On studying architecture as an undocumented immigrant:
I was born in Guadalajara, Mexico, and came to Los Angeles at age 8. In sixth grade I knew that I wanted to be an architect. I was accepted at Berkeley, the only University of California school with architecture as an undergraduate major. But I couldn’t afford to go. As an undocumented immigrant, I wasn’t eligible for public, state, or federal financial aid. So I lived at home and went to UCLA, paying my way by cleaning houses and through private donations and loans. I majored in sociology and minored in public affairs. Eventually, with the help of my dad and private scholarships, I enrolled in architecture school at UCLA.
On the DREAM Act:

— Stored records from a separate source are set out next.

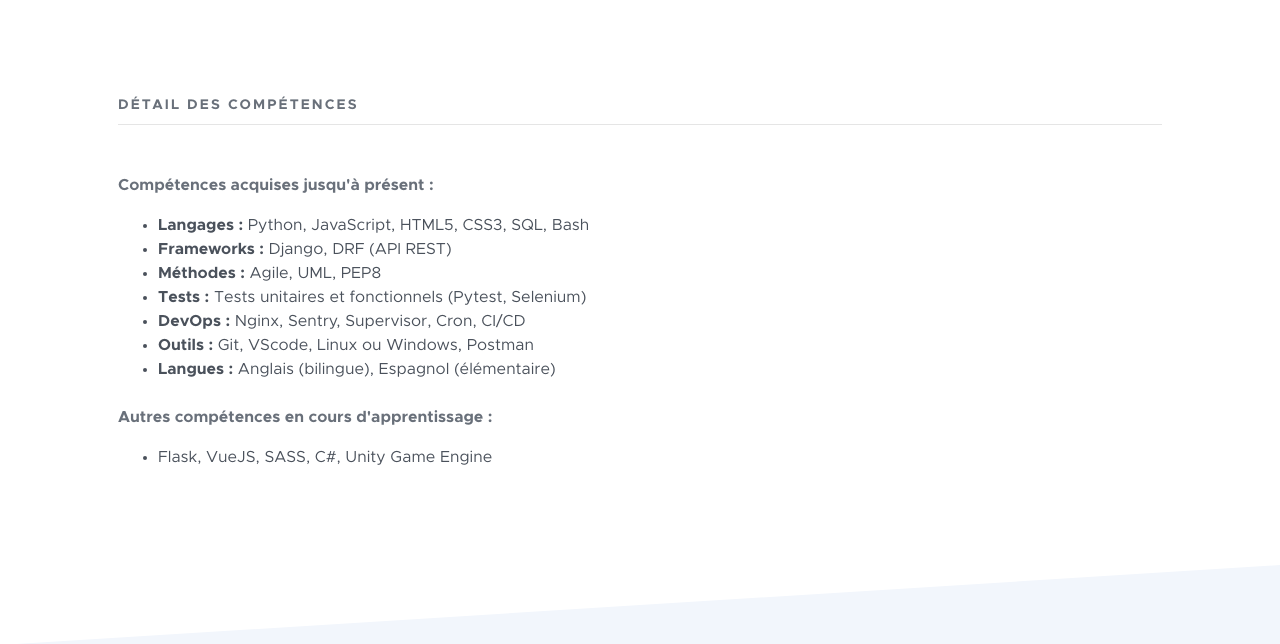
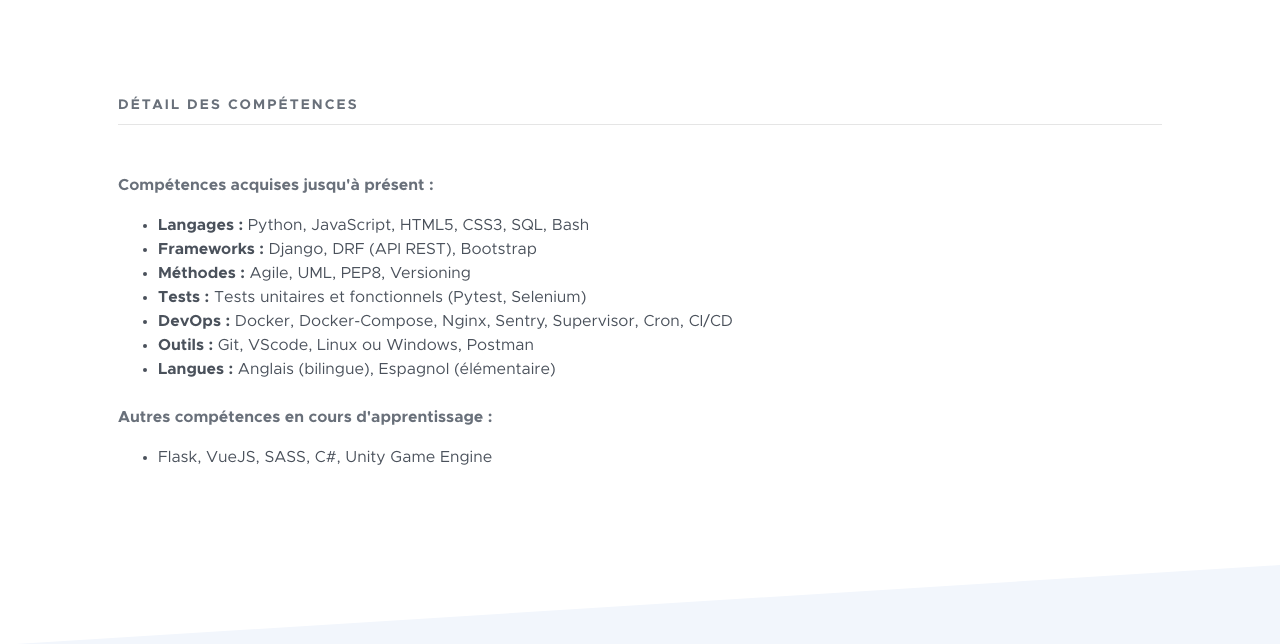
Before and after one commit to GuillaumeM92/Personal-Website, a Django app: page / in a window 1280 px wide. Shown: the part 3101-3745 px from the top of the page. Run offline with Django 3.2, Linux system fonts and the light colour scheme; some libraries are stand-ins or nearby versions.

Commit message:
Updated about page content.

```diff
--- a/apps/home/templates/home/about.html
+++ b/apps/home/templates/home/about.html
@@ -126,10 +126,10 @@
                 <p><b>Compétences acquises jusqu'à présent :</b></p>
                 <ul class="mb-4 text-gray-700">
                     <li><b>Langages :</b> Python, JavaScript, HTML5, CSS3, SQL, Bash </li>
-                    <li><b>Frameworks :</b> Django, DRF (API REST)</li>
-                    <li><b>Méthodes :</b> Agile, UML, PEP8</li>
+                    <li><b>Frameworks :</b> Django, DRF (API REST), Bootstrap</li>
+                    <li><b>Méthodes :</b> Agile, UML, PEP8, Versioning</li>
                     <li><b>Tests :</b> Tests unitaires et fonctionnels (Pytest, Selenium)</li>
-                    <li><b>DevOps :</b> Nginx, Sentry, Supervisor, Cron, CI/CD</li>
+                    <li><b>DevOps :</b> Docker, Docker-Compose, Nginx, Sentry, Supervisor, Cron, CI/CD</li>
                     <li><b>Outils :</b> Git, VScode, Linux ou Windows, Postman</li>
                     <li><b>Langues :</b> Anglais (bilingue), Espagnol (élémentaire)</li>
                 </ul>
--- a/apps/home/templates/home/about_en.html
+++ b/apps/home/templates/home/about_en.html
@@ -126,10 +126,10 @@
                 <p><b>Skills acquired to date:</b></p>
                 <ul class="mb-4 text-gray-700">
                     <li><b>Languages :</b> Python, JavaScript, HTML5, CSS3, SQL, Bash </li>
-                    <li><b>Frameworks :</b> Django, DRF (REST API)</li>
-                    <li><b>Methodologies :</b> Agile, UML, PEP8</li>
+                    <li><b>Frameworks :</b> Django, DRF (REST API), Bootstrap</li>
+                    <li><b>Methodologies :</b> Agile, UML, PEP8, Versioning</li>
                     <li><b>Tests :</b> Unit and functional testing (Pytest, Selenium)</li>
-                    <li><b>DevOps :</b> Nginx, Sentry, Supervisor, Cron, CI/CD</li>
+                    <li><b>DevOps :</b> Docker, Docker-Compose, Nginx, Sentry, Supervisor, Cron, CI/CD</li>
                     <li><b>Outils :</b> Git, VScode, Linux or Windows, Postman</li>
                     <li><b>Langues :</b> French (native), English (expert), Espagnol (elementary)</li>
                 </ul>
```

It became so important to me to help others get the chance to go to school. I ended up working with a huge group of college-educated, undocumented individuals advocating for civil rights in education. I went to D.C. to support Sen. Richard Durbin (D-Ill.), an author of the federal DREAM Act, who presented my story before the U.S. Senate.
My work now:
Thanks to President Obama’s deferred action decision, I now have a work permit for the next two years. I found this small firm owned by Latinos, Barrio Planners. The work is just what I was hoping to do—combining architecture and urban design with a regard for people and social justice.